many businesses the resources they needed to become successful.
A GI could trade for almost
anything in those days. Families would accept coffee, toothpaste,
cigarettes, soap, and MPC for the things they had for sale.
Almost all of the people soldiers
met had something to do with soldiers. They were cleaning people, or they
were employed at Camp Sendai or Camp Schimmelpfennig.
Nine out of 10 soldiers smoked when
I was in Japan back in the 1950s. Cigarettes were thrown on the ground or
put out in ashtrays.
Three old ladies who cleaned the
offices at Camp Sendai collected the ash trays filled with cigarette butts

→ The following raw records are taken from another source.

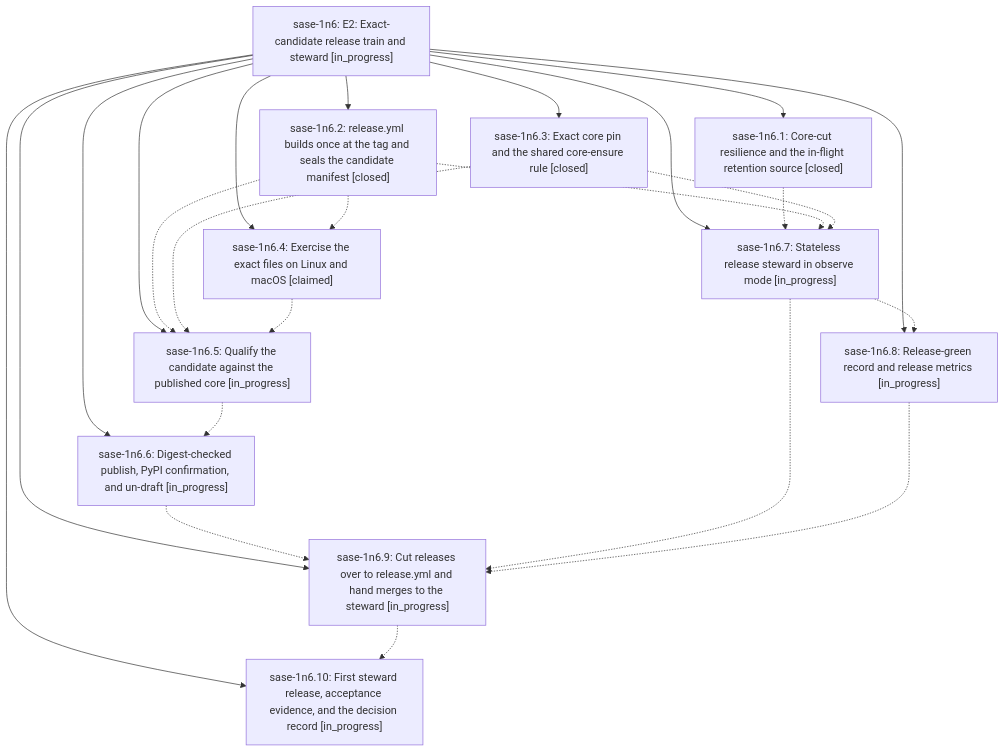
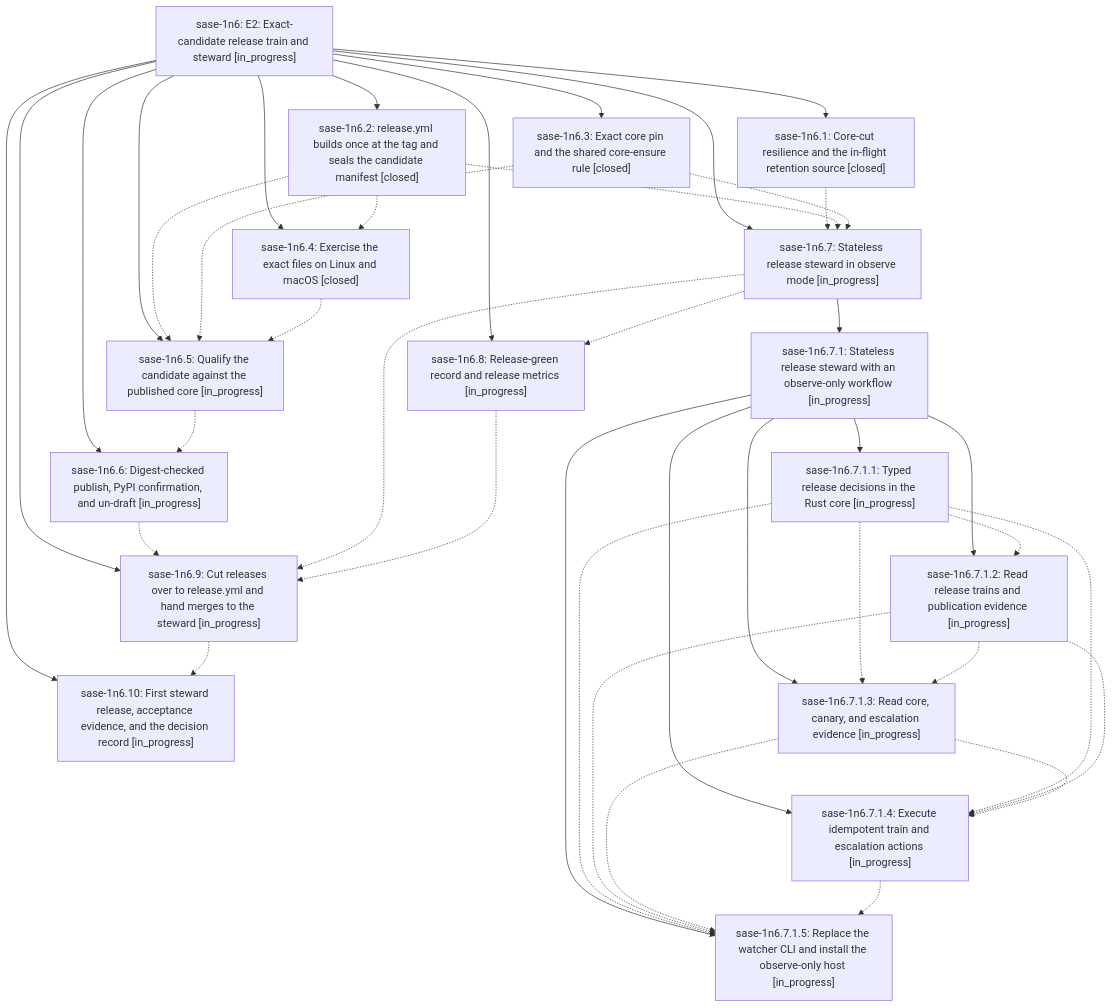
Before and after one commit to sase-org/sase--beads: the diagram in pages/sase-1n6/README.md, drawn with Mermaid. The commit also changed other lines of this file and 11 other files, not shown here.

````diff
--- a/pages/sase-1n6/README.md
+++ b/pages/sase-1n6/README.md
@@ -43,37 +43,59 @@
 ```mermaid
 flowchart TD
     n0["sase-1n6: E2: Exact-candidate release train and steward [in_progress]"]
     n1["sase-1n6.1: Core-cut resilience and the in-flight retention source [closed]"]
     n2["sase-1n6.10: First steward release, acceptance evidence, and the decision record [in_progress]"]
     n3["sase-1n6.2: release.yml builds once at the tag and seals the candidate manifest [closed]"]
     n4["sase-1n6.3: Exact core pin and the shared core-ensure rule [closed]"]
-    n5["sase-1n6.4: Exercise the exact files on Linux and macOS [claimed]"]
+    n5["sase-1n6.4: Exercise the exact files on Linux and macOS [closed]"]
     n6["sase-1n6.5: Qualify the candidate against the published core [in_progress]"]
     n7["sase-1n6.6: Digest-checked publish, PyPI confirmation, and un-draft [in_progress]"]
     n8["sase-1n6.7: Stateless release steward in observe mode [in_progress]"]
-    n9["sase-1n6.8: Release-green record and release metrics [in_progress]"]
-    n10["sase-1n6.9: Cut releases over to release.yml and hand merges to the steward [in_progress]"]
+    n9["sase-1n6.7.1: Stateless release steward with an observe-only workflow [in_progress]"]
+    n10["sase-1n6.7.1.1: Typed release decisions in the Rust core [in_progress]"]
+    n11["sase-1n6.7.1.2: Read release trains and publication evidence [in_progress]"]
+    n12["sase-1n6.7.1.3: Read core, canary, and escalation evidence [in_progress]"]
+    n13["sase-1n6.7.1.4: Execute idempotent train and escalation actions [in_progress]"]
+    n14["sase-1n6.7.1.5: Replace the watcher CLI and install the observe-only host [in_progress]"]
+    n15["sase-1n6.8: Release-green record and release metrics [in_progress]"]
+    n16["sase-1n6.9: Cut releases over to release.yml and hand merges to the steward [in_progress]"]
     n0 --> n1
     n0 --> n2
     n0 --> n3
     n0 --> n4
     n0 --> n5
     n0 --> n6
     n0 --> n7
     n0 --> n8
-    n0 --> n9
-    n0 --> n10
+    n8 --> n9
+    n9 --> n10
+    n9 --> n11
+    n9 --> n12
+    n9 --> n13
+    n9 --> n14
+    n0 --> n15
+    n0 --> n16
     n1 -.-> n8
     n3 -.-> n5
     n3 -.-> n6
     n3 -.-> n8
     n4 -.-> n6
     n4 -.-> n8
     n5 -.-> n6
     n6 -.-> n7
-    n7 -.-> n10
-    n8 -.-> n9
-    n8 -.-> n10
-    n9 -.-> n10
-    n10 -.-> n2
+    n7 -.-> n16
+    n8 -.-> n15
+    n8 -.-> n16
+    n10 -.-> n11
+    n10 -.-> n12
+    n10 -.-> n13
+    n10 -.-> n14
+    n11 -.-> n12
+    n11 -.-> n13
+    n11 -.-> n14
+    n12 -.-> n13
+    n12 -.-> n14
+    n13 -.-> n14
+    n15 -.-> n16
+    n16 -.-> n2
 ```
````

and dumped them into a large bucket. Once they had finished their cleaning
chores for the day, they would set down in a group and strip the cigarette
paper off the cigarette butts and dump the tobacco into another bucket.
One day I asked them what they were
going to do with the tobacco they collected and they told me that they
made cigarettes for themselves and they sold the rest to their friends and
Downtown on the sidewalk near the
train station a young man shinned GI shoes while we waited. This man made
a considerable amount of money and used it to buy himself a small house in
Sendai. I no longer remember his name, but I did visit his small home once
At his house hanging on long bamboo
poles were the only squid I ever saw and I had no idea that people would
eat something like dried squid. But he ate them and said they were good to
A lot of men still wore caps and
trousers from their war uniforms. Not many men wore western style shoes. I
don’t know if it was because they didn’t have shoes or they were saving
their shoes for important occasions, but most men wore sandals and wooden
More women wore kimonos than
western style dresses. Younger girls wore western style dresses and shoes.
Children going to school wore school uniforms that looked alike.
A coal boiler at the back of the
two-story building heated our barracks at Camp Sendai. This boiler was
kept going by a maintenance man who also cleaned the barracks for us.
A laundry man collected our clothes
to wash. Each week he returned with clean clothes and newly dry cleaned
wool uniforms. The wool uniforms smelled like gasoline and we were told
that he used it as a dry cleaning fluid.
Our company commander thought the
gasoline fumes would be ignited from a smoking cigarette if we put them in
the lockers without airing them off first. So we had to hang them outside
on a clothesline to air off before we could put them in our lockers.
I had not
traveled much and I was only 19 years old in 1953 when I arrived in Japan
and was sent to Sapporo, Hokkaido. Sapporo was a big city whose sky was
filled with smoke from all the fires burning to keep people and buildings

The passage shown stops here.